But outside of the headquarters of the American Agriculture Movement here and the supporters it has won over, there is little belief that this strike will seriously affect food supplies or prices and that it is more of a political act designed to win higher prices in federal farm programs.
"The point is this," said Theodore Salutos, a historian on farm organizations at the University of California at Los Angeles. "If this were a withholding movement, this is one poor time of year to have a withholding movement. You do it in the spring of at harvest time. Not at Christmas time."
Even as a movement to take foodstuffs off the market, such actions have historically proven ineffective. From the 1904 burning of cotton in Texas every Saturday cover a period of weekd to the potato burning and calf slaughters of the 1970s, no effort has been successful in obtaining higher prices for more than short periods, according to a history of farm strikes prepared by Rasmussen.
Even the Farm Holiday Strike of the early 1930s, led by Milo Reno, failed to raise prices, but apparently helped influence action by state and federal governments of help farmers.
The current strike movement, Rasmussen said, "has not matched the Farm Holiday, but it's getting there. They are the strongest political force since the Farm Holiday."

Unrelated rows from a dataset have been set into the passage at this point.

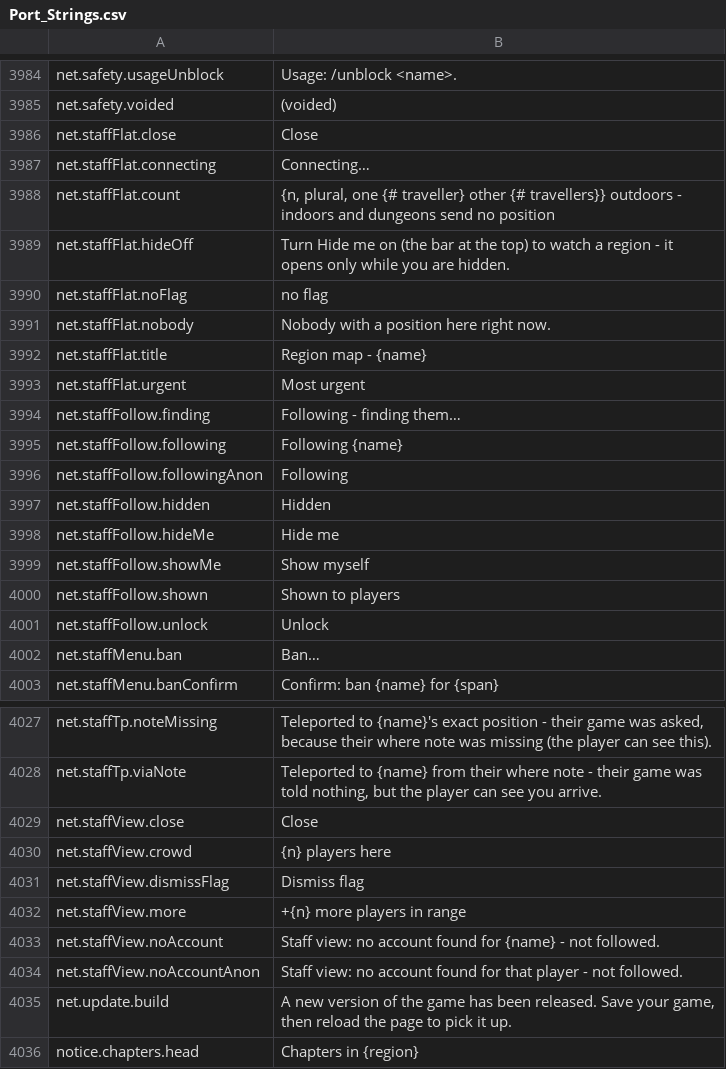
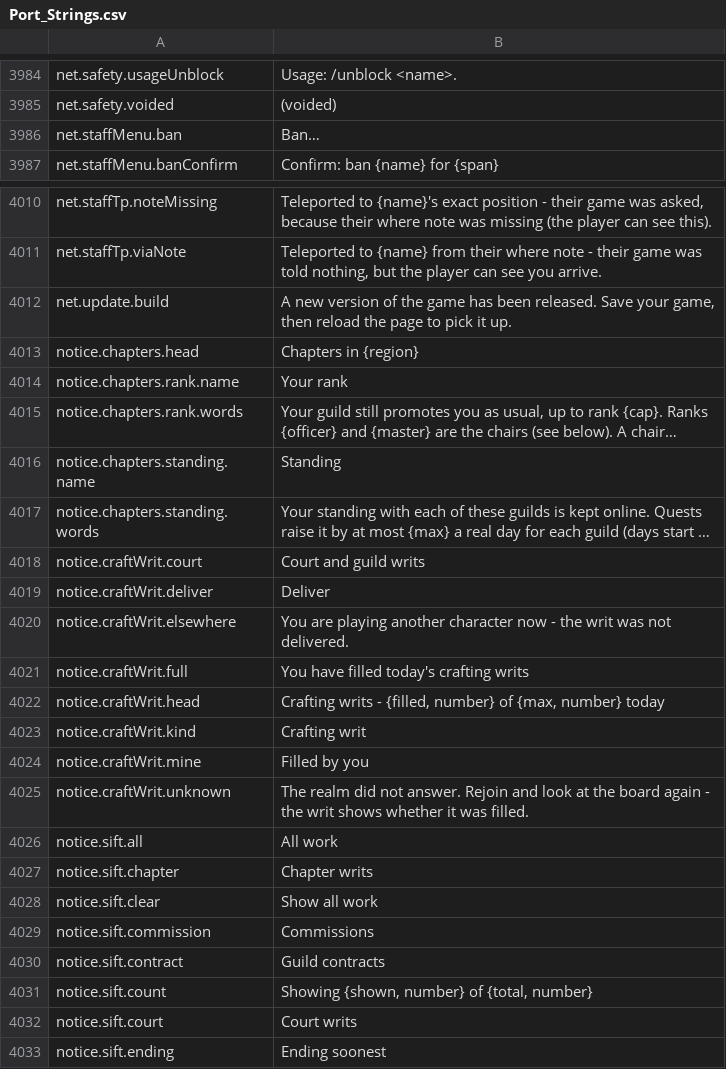
Before and after one commit to travddm/daggerfall-js-source, a CSV file: locales/en/Port_Strings.csv, drawn as a sheet; only a part is shown, gaps mark what is left out; the shorter side is filled out with more unchanged rows; long unchanged cells end in …; removed rows and columns are numbered as before the commit, all else as after; the diff covers the shown part only; the diff names each change by its address in the sheet, - before the commit and + after, or states it on an @@ line.

Commit message:
Remove the staff panel extension's game hook and owner key
Decision 122: the extension is gone and moderation is by in-game chat
commands. The account service's staff routes and sign-in stay.

```diff
--- a/locales/en/Port_Strings.csv
+++ b/locales/en/Port_Strings.csv
-row 3986: net.staffFlat.close | Close
-row 3987: net.staffFlat.connecting | Connecting…
-row 3988: net.staffFlat.count | {n, plural, one {# traveller} other {# travellers}} outdoors - indoors and dungeons send no position
-row 3989: net.staffFlat.hideOff | Turn Hide me on (the bar at the top) to watch a region - it opens only while you are hidden.
-row 3990: net.staffFlat.noFlag | no flag
-row 3991: net.staffFlat.nobody | Nobody with a position here right now.
-row 3992: net.staffFlat.title | Region map - {name}
-row 3993: net.staffFlat.urgent | Most urgent
-row 3994: net.staffFollow.finding | Following - finding them…
-row 3995: net.staffFollow.following | Following {name}
-row 3996: net.staffFollow.followingAnon | Following
-row 3997: net.staffFollow.hidden | Hidden
-row 3998: net.staffFollow.hideMe | Hide me
-row 3999: net.staffFollow.showMe | Show myself
-row 4000: net.staffFollow.shown | Shown to players
-row 4001: net.staffFollow.unlock | Unlock
-row 4029: net.staffView.close | Close
-row 4030: net.staffView.crowd | {n} players here
-row 4031: net.staffView.dismissFlag | Dismiss flag
-row 4032: net.staffView.more | +{n} more players in range
-row 4033: net.staffView.noAccount | Staff view: no account found for {name} - not followed.
-row 4034: net.staffView.noAccountAnon | Staff view: no account found for that player - not followed.
```
Also changed, not shown: 1 added row and 2 removed rows elsewhere in this file, 49 other files.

Undeterred, though, the farmers here made final preparations today for their strike, although no one could say what would happen immediately. This year's crops are either harvested or in the ground for spring reaping, and there is a two-year domestic supply of wheat in storage. Most farmers, too, apparently quit buying nonessentials months ago for lack of cash.
Several parades and raillies have been scheduled, and merchants in some rural communities plan to shut down to show their support for the farmers on whom they depend so much for their own livlihoods.
Ranchers with livestock fattened and ready for market are expected to keep selling, but American Agriculture hopes they will slow the feeding process to delay future deliveries to market.
What the farmers say they want is full party for their production - a price that would restore their purchasing power to what it was in the early 1900s.
The farmers bitterly attack the 1977 farm bill, saying that it provides price support levels well below what it costs to produce crops.
"We don't have no clout and they won't listen to us," said Vance Alfrey, 35, married and the father of four. "We feel they don't care about us back there [in Washington]."
The U.S. farm population, which was 25 per cent of the nation in 1940, now stands at less thean 4 per cent - 7.8 million people and falling.
Calvin Beale, the Agriculture Department's rural population expert, said, "There are just scores of urban and suburbun members of the House of Representatives who do not have to worry about farmers. They have pressures from consumers to keep food at as cheap a price as possible."
But, says William Nordhaus, a member of the Presidents' Council of Economic Advisers, the farm bloc won major concessions from the administration, which agreed repeadtly to higher price supports in the farm bill.
"I dno't think we've treated thwm unfairly. From the consumers' point of view, we treated the farmer more generously than any other producers in the country." he said.
Sugar farmers, he adds, have received a tariff protection from imports as the steel and television industries have not. Nordhaus says that much of the farmers' agony today slems from readjusting to traditionlly low profits after the boon years of the early 1970s.
But the farmers here sadly realize that those who will benefit the most from the strike, at least in the short run, will be those who do not participate in it and continue to market their goods should prices rise because of the strike.
As Rasmussen, the historian, noted, farm strikes have traditionally failed for the same reason that farmers find themselves producing more than the market can absorb.
That is, no farmer nor any group of farmers, outside of a few specialty crop growers, has been able to control enough production to affect prices.